Authorities in China’s capital targeted an elderly widow for eviction Monday, ignoring a district court order that ruled the demolition of her ancestral home illegal, according to her and her son.
Li Xiyun, a resident of Beijing’s eastern Dongcheng district said that 20 employees from the local eviction and relocation office stormed her property despite her claims that a local court had ruled against the demolition of her home.
“Today about 20 people suddenly rushed into my house by jumping over the wall into the yard, because they have already blocked my entrance with piles of sand, cement, and bricks,” Li said.
“They are from the local eviction and relocation office, requesting again for me to move out. But I told them that the court had previously made a judgment on my property that the demolition of my home is illegal,” she said.
The most recent attempt to demolish Li’s home was announced on March 16, when a company by the name Beijing Weidu Demolition Service posted a notice of intent on her property.
Li’s son Liu Yunge said the demolition crew willingly left when they saw reporters at the scene.
“When the demolition guys came over this morning, a TV reporter and a camera crew had showed up to report on this. Thus the demolition didn’t continue,” he said.
“The police came too, but only after the demolition group left. They always act like this.”
The Lius’ struggle to keep their ancestral home has been reported on by several Chinese and foreign media outlets, but authorities have continued to target their property for development.

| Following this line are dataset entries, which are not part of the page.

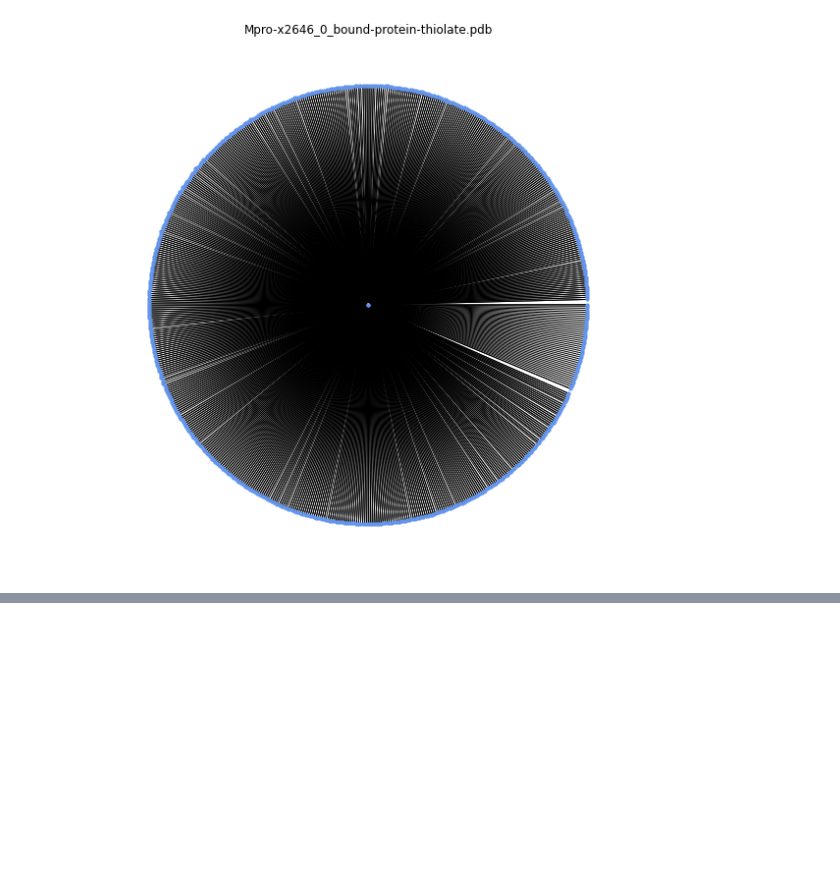
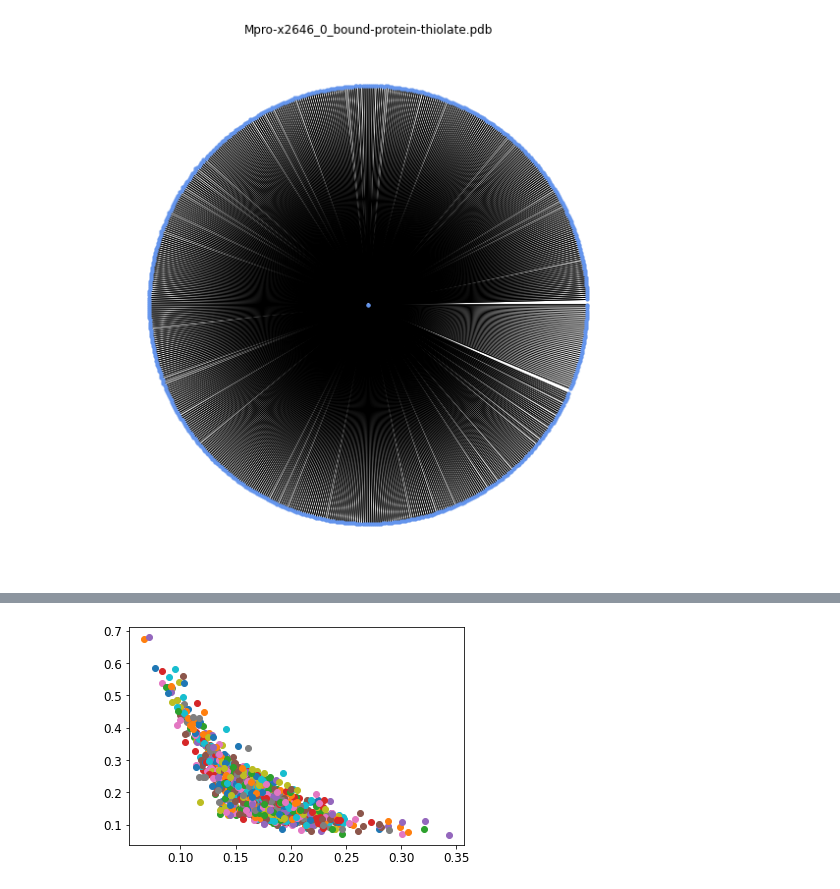
Before and after one commit to choderalab/fah-xchem, a Jupyter notebook: covid_moonshot/analysis/AnalysisForNonStarGraphs.ipynb, the cells around one changed output, grey strips where cells are left out. Cells and saved outputs as stored; diff of their text form; code cells hidden in the pictures; blank space fills up the shorter version.

```diff
--- a/covid_moonshot/analysis/AnalysisForNonStarGraphs.ipynb
+++ b/covid_moonshot/analysis/AnalysisForNonStarGraphs.ipynb
@@ -79,0 +105,6 @@ got_net.show("netowrk.html")
+# %%
+for edge in graph.edges(data=True):
+    plt.scatter(float(edge[2]['f_dij']), float(edge[2]['complex_overlap']))
+plt.show()
+# %% [output]
+[figure, added]
```
Also changed, not shown: parts of 9 cells of this notebook, 1 other file.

Li’s husband, Liu Fengchi, had inherited the property, which contained a total of 138 structures.
But in 2002, local authorities began to demand that Liu move out in the name of urban development. He refused.
In 2007, a number of the structures were forcibly demolished by a group of unidentified men. Liu died not long after, at the age of 79.
Authorities are now targeting the remaining several structures on the property.
Li Xiuyun said that after 10 years of intimidation, she will not give up what she has left.
“We have never negotiated terms of demolition with them, nor have we signed any agreement,” Li said.
“In 2003 a district court ruled that the demolition decision must be revoked, and that any demolition is illegal,” she said.
“But in 2007 another demolition occurred, during which seven structures were leveled. I was pushed down on the ground in the yard.”
Private property enjoys theoretical protection under China's Constitution, but ownership of land in China ultimately rests with the state.
Residents often complain that existing leasehold contracts are flouted by local officials and developers keen to swell revenue coffers with lucrative land deals.
China already sees thousands of "mass incidents" across the country every year, according to official statistics, many of which are protests or sit-ins linked to forced evictions, allegations of corruption, and disputes over rural land sales.
Reported by Qiao Long for RFA’s Mandarin service. Translated by Ping Chen.